My weekly column (Ottawa Citizen version, homepage version) looks at the current debate over the spectrum auction set for 2008. The first round of the consultation comments closed last month, generating nearly 50 industry submissions, yet surprisingly only four Canadians provided their views (follow up responses can be made until June 27th). By comparison, in the United States more than 250,000 people have written to the Federal Communications Commission to urge it to set conditions on a forthcoming spectrum auction that would make Internet access more open, affordable, and accessible.
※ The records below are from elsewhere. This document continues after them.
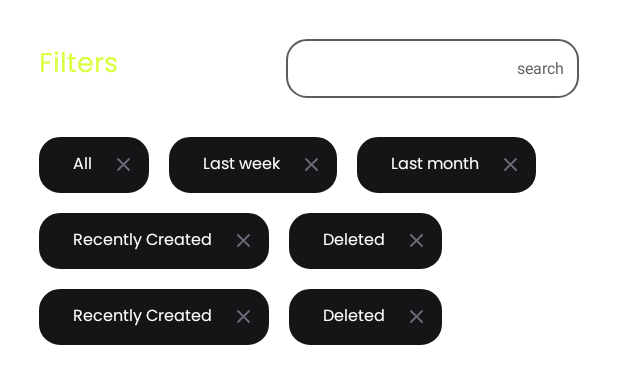
After one commit to zainshah412-eng/Ersaal, an Android app: the layout bottom_sheet_for_filter.xml on its own in the app's theme, with its tools: preview values and no code run, on a phone screen of 412 x 824 dp. The commit adds this screen. Shown: the top 384 px of the screen. Run offline under Robolectric (Android 15) with nearby library versions, the phone set to English and light mode, and no system bars.

Commit message:
Design the Screens

```diff
--- a/app/src/main/AndroidManifest.xml
+++ b/app/src/main/AndroidManifest.xml
@@ -18,8 +18,9 @@
         android:theme="@style/Theme.Ersaal"
         tools:replace="android:allowBackup">
         <activity
-            android:name=".BlockedActivity"
-            android:exported="false" />
+            android:name=".core.ui.activities.BlockedActivity"
+            android:exported="false"
+            android:theme="@style/Theme.Ersaal.NoActionBar" />
         <activity
             android:name=".core.ui.activities.OtpActivity"
             android:exported="false"
--- /dev/null
+++ b/app/src/main/res/drawable/baseline_close_24.xml
@@ -0,0 +1,5 @@
+<vector android:height="24dp" android:tint="#6C6B79"
+    android:viewportHeight="24" android:viewportWidth="24"
+    android:width="24dp" xmlns:android="http://schemas.android.com/apk/res/android">
+    <path android:fillColor="@android:color/white" android:pathData="M19,6.41L17.59,5 12,10.59 6.41,5 5,6.41 10.59,12 5,17.59 6.41,19 12,13.41 17.59,19 19,17.59 13.41,12z"/>
+</vector>
--- /dev/null
+++ b/app/src/main/res/drawable/shape_rectangle_black.xml
@@ -0,0 +1,8 @@
+<?xml version="1.0" encoding="utf-8"?>
+<shape xmlns:android="http://schemas.android.com/apk/res/android">
+    <stroke
+        android:width="@dimen/_1sdp"
+        android:color="@color/black_100" />
+    <solid android:color="@color/black_100" />
+    <corners android:radius="@dimen/_10sdp" />
+</shape>
--- a/app/src/main/res/drawable/shape_rectangle_white.xml
+++ b/app/src/main/res/drawable/shape_rectangle_white.xml
@@ -1,7 +1,7 @@
 <?xml version="1.0" encoding="utf-8"?>
 <shape
     xmlns:android="http://schemas.android.com/apk/res/android">
-    <solid android:color="@color/white"/>
+    <solid android:color="@color/black_200"/>
     <corners android:topLeftRadius="@dimen/_15sdp"
         android:topRightRadius="@dimen/_15sdp"/>
 </shape>
--- /dev/null
+++ b/app/src/main/res/layout/bottom_sheet_for_filter.xml
@@ -0,0 +1,262 @@
+<?xml version="1.0" encoding="utf-8"?>
+<RelativeLayout xmlns:android="http://schemas.android.com/apk/res/android"
+    android:layout_width="match_parent"
+    android:layout_height="wrap_content">
+
+    <com.example.ersaal.utils.CustomTextView
+        android:id="@+id/title"
+        android:layout_width="wrap_content"
+        android:layout_height="wrap_content"
+        android:layout_marginStart="@dimen/_20sdp"
+        android:layout_marginTop="@dimen/_22sdp"
+        android:fontFamily="@font/objective_medium"
+        android:text="@string/filters"
+        android:textColor="@color/yellow"
+        android:textSize="@dimen/_14ssp" />
+
+    <AutoCompleteTextView
+        android:id="@+id/edtSearchView"
+        android:layout_width="@dimen/_150sdp"
+        android:layout_height="@dimen/_30sdp"
+        android:layout_alignParentEnd="true"
+        android:layout_marginStart="@dimen/_14sdp"
+        android:layout_marginTop="@dimen/_20sdp"
+        android:layout_marginEnd="@dimen/_20sdp"
+        android:background="@drawable/shape_rectangle_border_grey"
+        android:completionThreshold="2"
+        android:drawablePadding="28dp"
+        android:hint="@string/search"
+        android:imeOptions="actionSearch"
+        android:includeFontPadding="false"
+        android:inputType="text"
+        android:maxLines="1"
+        android:padding="@dimen/_8sdp"
+        android:popupBackground="@drawable/shape_rectangle_border_grey"
+        android:textAlignment="viewEnd"
+        android:textColor="@color/white"
+        android:textColorHint="@color/grey"
+        android:textCursorDrawable="@null"
+        android:textSize="@dimen/_8sdp" />
+
+    <LinearLayout
+        android:layout_width="wrap_content"
+        android:layout_height="wrap_content"
+        android:layout_below="@+id/edtSearchView"
+        android:layout_marginStart="@dimen/_20sdp"
+        android:layout_marginTop="@dimen/_20sdp"
+        android:layout_marginEnd="@dimen/_20sdp"
+        android:layout_marginBottom="@dimen/_20sdp"
+        android:orientation="vertical">
+
+        <LinearLayout
+            android:layout_width="wrap_content"
+            android:layout_height="wrap_content"
+            android:orientation="horizontal">
+
+            <LinearLayout
+                android:layout_width="wrap_content"
+                android:layout_height="wrap_content"
+                android:background="@drawable/shape_rectangle_black"
+                android:gravity="center"
+                android:orientation="horizontal"
+                android:padding="@dimen/_7sdp">
+
+                <com.example.ersaal.utils.CustomTextView
+                    android:layout_width="wrap_content"
+                    android:layout_height="wrap_content"
+                    android:layout_marginStart="@dimen/_10sdp"
+                    android:layout_marginEnd="@dimen/_10sdp"
+                    android:fontFamily="@font/objective_medium"
+                    android:text="@string/all"
+                    android:textColor="@color/white"
+                    android:textSize="@dimen/_8ssp" />
+
+                <ImageView
+                    android:layout_width="@dimen/_12sdp"
+                    android:layout_height="@dimen/_12sdp"
+                    android:src="@drawable/baseline_close_24" />
+
+
+            </LinearLayout>
+
+            <LinearLayout
+                android:layout_width="wrap_content"
+                android:layout_height="wrap_content"
+                android:layout_marginStart="@dimen/_10sdp"
+                android:background="@drawable/shape_rectangle_black"
+                android:gravity="center"
+                android:orientation="horizontal"
+                android:padding="@dimen/_7sdp">
+
+                <com.example.ersaal.utils.CustomTextView
+                    android:layout_width="wrap_content"
+                    android:layout_height="wrap_content"
+                    android:layout_marginStart="@dimen/_10sdp"
+                    android:layout_marginEnd="@dimen/_10sdp"
+                    android:fontFamily="@font/objective_medium"
+                    android:text="@string/last_week"
+                    android:textColor="@color/white"
+                    android:textSize="@dimen/_8ssp" />
+
+                <ImageView
+                    android:layout_width="@dimen/_12sdp"
+                    android:layout_height="@dimen/_12sdp"
+                    android:src="@drawable/baseline_close_24" />
+
+
+            </LinearLayout>
+
+            <LinearLayout
+                android:layout_width="wrap_content"
+                android:layout_height="wrap_content"
+                android:layout_marginStart="@dimen/_10sdp"
+                android:background="@drawable/shape_rectangle_black"
+                android:gravity="center"
+                android:orientation="horizontal"
+                android:padding="@dimen/_7sdp">
+
+                <com.example.ersaal.utils.CustomTextView
+                    android:layout_width="wrap_content"
+                    android:layout_height="wrap_content"
+                    android:layout_marginStart="@dimen/_10sdp"
+                    android:layout_marginEnd="@dimen/_10sdp"
+                    android:fontFamily="@font/objective_medium"
+                    android:text="@string/last_month"
+                    android:textColor="@color/white"
+                    android:textSize="@dimen/_8ssp" />
+
+                <ImageView
+                    android:layout_width="@dimen/_12sdp"
+                    android:layout_height="@dimen/_12sdp"
+                    android:src="@drawable/baseline_close_24" />
+
+
+            </LinearLayout>
+
+        </LinearLayout>
+
+        <LinearLayout
+            android:layout_width="wrap_content"
+            android:layout_height="wrap_content"
+            android:layout_marginTop="@dimen/_10sdp"
+            android:orientation="horizontal">
+
+            <LinearLayout
+                android:layout_width="wrap_content"
+                android:layout_height="wrap_content"
+                android:background="@drawable/shape_rectangle_black"
+                android:gravity="center"
+                android:orientation="horizontal"
+                android:padding="@dimen/_7sdp">
+
+                <com.example.ersaal.utils.CustomTextView
+                    android:layout_width="wrap_content"
+                    android:layout_height="wrap_content"
+                    android:layout_marginStart="@dimen/_10sdp"
+                    android:layout_marginEnd="@dimen/_10sdp"
+                    android:fontFamily="@font/objective_medium"
+                    android:text="@string/recently_created"
+                    android:textColor="@color/white"
+                    android:textSize="@dimen/_8ssp" />
+
+                <ImageView
+                    android:layout_width="@dimen/_12sdp"
+                    android:layout_height="@dimen/_12sdp"
+                    android:src="@drawable/baseline_close_24" />
+
+
+            </LinearLayout>
+
+            <LinearLayout
+                android:layout_width="wrap_content"
+                android:layout_height="wrap_content"
+                android:layout_marginStart="@dimen/_10sdp"
+                android:background="@drawable/shape_rectangle_black"
+                android:gravity="center"
+                android:orientation="horizontal"
+                android:padding="@dimen/_7sdp">
+
+                <com.example.ersaal.utils.CustomTextView
+                    android:layout_width="wrap_content"
+                    android:layout_height="wrap_content"
+                    android:layout_marginStart="@dimen/_10sdp"
+                    android:layout_marginEnd="@dimen/_10sdp"
+                    android:fontFamily="@font/objective_medium"
+                    android:text="@string/deleted"
+                    android:textColor="@color/white"
+                    android:textSize="@dimen/_8ssp" />
+
+                <ImageView
+                    android:layout_width="@dimen/_12sdp"
+                    android:layout_height="@dimen/_12sdp"
+                    android:src="@drawable/baseline_close_24" />
+
+
+            </LinearLayout>
+
+        </LinearLayout>
+
+        <LinearLayout
+            android:layout_width="wrap_content"
+            android:layout_height="wrap_content"
+            android:layout_marginTop="@dimen/_10sdp"
+            android:orientation="horizontal">
+
+            <LinearLayout
+                android:layout_width="wrap_content"
+                android:layout_height="wrap_content"
+                android:background="@drawable/shape_rectangle_black"
+                android:gravity="center"
+                android:orientation="horizontal"
+                android:padding="@dimen/_7sdp">
+
+                <com.example.ersaal.utils.CustomTextView
+                    android:layout_width="wrap_content"
+                    android:layout_height="wrap_content"
+                    android:layout_marginStart="@dimen/_10sdp"
+                    android:layout_marginEnd="@dimen/_10sdp"
+                    android:fontFamily="@font/objective_medium"
+                    android:text="@string/recently_created"
+                    android:textColor="@color/white"
+                    android:textSize="@dimen/_8ssp" />
+
+                <ImageView
+                    android:layout_width="@dimen/_12sdp"
+                    android:layout_height="@dimen/_12sdp"
+                    android:src="@drawable/baseline_close_24" />
+
+
+            </LinearLayout>
+
+            <LinearLayout
+                android:layout_width="wrap_content"
+                android:layout_height="wrap_content"
+                android:layout_marginStart="@dimen/_10sdp"
+                android:background="@drawable/shape_rectangle_black"
+                android:gravity="center"
+                android:orientation="horizontal"
+                android:padding="@dimen/_7sdp">
+
+                <com.example.ersaal.utils.CustomTextView
+                    android:layout_width="wrap_content"
+                    android:layout_height="wrap_content"
+                    android:layout_marginStart="@dimen/_10sdp"
+                    android:layout_marginEnd="@dimen/_10sdp"
+                    android:fontFamily="@font/objective_medium"
+                    android:text="@string/deleted"
+                    android:textColor="@color/white"
+                    android:textSize="@dimen/_8ssp" />
+
+                <ImageView
+                    android:layout_width="@dimen/_12sdp"
+                    android:layout_height="@dimen/_12sdp"
+                    android:src="@drawable/baseline_close_24" />
+
+
+            </LinearLayout>
+
+        </LinearLayout>
+
+    </LinearLayout>
+
+</RelativeLayout>
--- a/app/src/main/res/values/colors.xml
+++ b/app/src/main/res/values/colors.xml
@@ -6,11 +6,14 @@
 
     <color name="white">#ffffff</color>
     <color name="black">#000000</color>
+    <color name="black_100">#151517</color>
+    <color name="black_200">#99262629</color>
     <color name="grey">#5C5C5C</color>
     <color name="grey_100">#757483</color>
     <color name="grey_200">#262629</color>
     <color name="grey_300">#0F1319</color>
     <color name="grey_400">#898989</color>
+    <color name="grey_500">#6C6B79</color>
     <color name="yellow">#D9FF40</color>
     <color name="yellow_100">#50593A</color>
 
--- a/app/src/main/res/values/strings.xml
+++ b/app/src/main/res/values/strings.xml
@@ -120,5 +120,20 @@ By accepting these terms and conditions, you acknowledge and agree that the Ersa
     <string name="recents">Recents</string>
     <string name="settings">Settings</string>
     <string name="edit">Edit</string>
+    <string name="web_linked_device">Web (Linked Device)</string>
+    <string name="blocked">Blocked</string>
+    <string name="account">Account</string>
+    <string name="privacy">Privacy</string>
+    <string name="chat_settings">Chat settings</string>
+    <string name="notification_settings">Notification settings</string>
+    <string name="storage">Storage</string>
+    <string name="help">Help</string>
+    <string name="share_app">Share app</string>
+    <string name="search">search</string>
+    <string name="all">All</string>
+    <string name="last_month">Last month</string>
+    <string name="last_week">Last week</string>
+    <string name="recently_created">Recently Created</string>
+    <string name="deleted">Deleted</string>
 
 </resources>
```
Also changed, not shown: app/src/main/java/com/example/ersaal/core/adapters/BlockedAdapter.kt (added, +45 -0 lines), app/src/main/java/com/example/ersaal/core/adapters/OrderDetailAdapter.kt (deleted, +0 -43 lines), app/src/main/java/com/example/ersaal/core/ui/activities/BlockedActivity.kt (+38 -1 lines), app/src/main/java/com/example/ersaal/core/ui/fragments/HomeFragment.kt (+26 -1 lines), app/src/main/java/com/example/ersaal/core/ui/fragments/SettingsFragment.kt (+14 -2 lines), app/src/main/res/layout/activity_blocked.xml (+58 -2 lines), app/src/main/res/layout/blocked_item.xml (added, +53 -0 lines), app/src/main/res/layout/fragment_settings.xml (+10 -9 lines), app/src/main/res/drawable/icon_search.png (added), 1 other file.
Despite the lack of Canadian public awareness, the issue has an enormous impact on telecommunications since it plays a pivotal role in determining wireless competition. The three incumbent wireless providers (Bell, Telus, and Rogers) along with some business groups stand on one side, calling for an "open auction" that would involve minimal pre-conditions and see the available spectrum auctioned off to the highest bidders. These groups argue that the Canadian wireless market is already competitive and that the government should avoid setting aside spectrum for new providers.
Major cable companies (Shaw, Quebecor, Cogeco) and smaller telecom companies (MTS Allstream, Toronto Hydro Telecom) provide the alternate perspective. They are seeking a "set-aside" that would reserve spectrum for new entrants. These companies point to data that places Canada well below other developed countries on metrics such as the number of wireless subscribers, pricing, and the introduction of innovative services. They also note that Canadian spectrum auctions are not truly open, since foreign ownership restrictions exclude many potential bidders.
While the incumbents have been quick to characterize a spectrum set-aside as akin to a government subsidy, they fail to acknowledge that they were handed reserved spectrum to get off the ground.